When my first four-year tour was up I decided to change Military Operation Specialties. After some re-training for my new position I was assigned to Fort Meade, MD, where I began training on Sparc 10 Unix systems. I also began tooling around this new thing called the World Wide Web, in a free browser called Mosaic. It was fairly cut and dry, text-only kinda stuff, until the HTML 2.0 specification came out supporting the image tag. Mosaic updated their browser, Netscape came along (it was still free then), and people went image happy. Add in the changes to the table tag in the HTML 3.0 spec and, Wham!, nothing is ever the same. Around this time is when I started learning HTML, gleaning what I could from various sites.

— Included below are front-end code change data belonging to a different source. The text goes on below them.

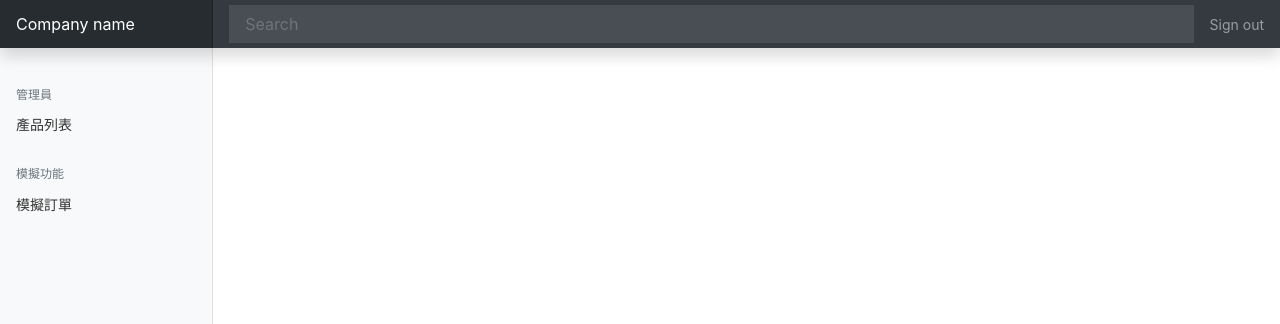
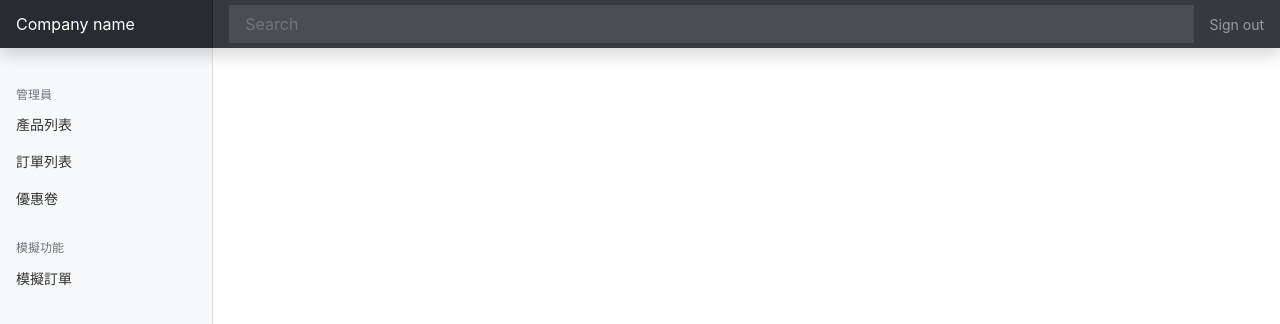
Before and after one commit to gordon23428/vue-web, a Vue app: page / in a window 1280 px wide. Shown: the top 324 px of the page. Built offline with nearby package versions, Linux system fonts and the light colour scheme; some icons are missing.

Commit message:
新增訂單列表

```diff
--- a/src/components/Sidebar.vue
+++ b/src/components/Sidebar.vue
@@ -11,6 +11,16 @@
           <li class="nav-item">
             <router-link class="nav-link" to="/admin/products">
               產品列表
+            </router-link>
+          </li>
+          <li class="nav-item">
+            <router-link class="nav-link" to="/admin/orders">
+              訂單列表
+            </router-link>
+          </li>
+          <li class="nav-item">
+            <router-link class="nav-link" to="">
+              優惠卷
             </router-link>
           </li>
         </ul>
--- /dev/null
+++ b/src/components/pages/Orders.vue
@@ -0,0 +1,47 @@
+<template>
+  <div>
+    <loading :active.sync="isLoading"/>
+    <table class="table mt-4">
+      <thead>
+        <tr>
+          <th width="120">購買時間</th>
+          <th width="150">Email</th>
+          <th>購買款項</th>
+          <th width="120">應付金額</th>
+          <th width="100">是否付款</th>
+        </tr>
+      </thead>
+      <tbody>
+
+      </tbody>
+    </table>
+  </div>
+</template>
+
+<script>
+export default {
+  data() {
+    return {
+      isLoading: false,
+      orders: [],
+    }
+  },
+  methods: {
+    getOrders() {
+      const api = `${process.env.APIPATH}/api/${process.env.CUSTOMPATH}/orders`
+      console.log(api)
+      const vm = this
+      vm.isLoading = true
+      this.$http.get(api).then((response) => {
+      console.log(response.data)
+      // vm.orders = response.data.products
+      vm.isLoading = false
+      // qvm.pagination = response.data.pagination
+      })
+    }
+  },
+  mounted() {
+    this.getOrders()
+  },
+}
+</script>
--- a/src/router/index.js
+++ b/src/router/index.js
@@ -5,6 +5,7 @@ import Helloworld from '@/components/Helloworld'
 import Login from '@/components/pages/Login'
 import Products from '@/components/pages/Products'
 import CustomerOrders from '@/components/pages/CustomerOrders'
+import Orders from '@/components/pages/Orders'
 Vue.use(Router)
 
 export default new Router({
@@ -33,7 +34,13 @@ export default new Router({
           name: 'Products',
           component: Products,
           meta: { requiresAuth: true },
-        }
+        },
+        {
+          path: 'orders',
+          name: 'Orders',
+          component: Orders,
+          meta: { requiresAuth: true },
+        },
       ],
     },
     {
```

Also in this time frame, I bought my first PC. It came with Windows 3.11 and a 3 month trial subscription to Prodigy. A friend of mine later upgraded my system with the final beta for Windows 95. Wow!, thanks Bill. This changes everything. I would sit at my system from the time I got off work til two, maybe three in the morning. Just downloading this and that, trying new programs, or marveling at this new thing called 'online porn' (which really wasn't that new, it had been around in the ARPANET days, and even had entire BBSs devoted to it). At some point I switched providers over to America Online, then switched back to an actual Internet Service Provider when I got sick of the 'directed' content aspect of the Online Service Providers of the day (AOL, Prodigy, Compuserve, etc.) A basic ISP gave you a browser and a connection and let you find your own way, which I liked.
My friend had also given me copies of Word and Access 2.0a. I became fascinated with database programming. This is when I was also introduced to the WYSIWYG HTML editors (like HoTDoG), which (at the time) was the greatest thing since sliced bread. And don't forget PaintShop Pro, a budding web developer's dream come true! But, tools quickly got replaced in those days. Microsoft had finally caught on to this web thing, releasing Internet Explorer for free (Netscape was for sale at this point) and Frontpage. Add in a copy of Corel Draw 6 and I was flying.
OK, enough! I have to stop for now. Tune in for Part 3: Bad Habits and Disillusionment.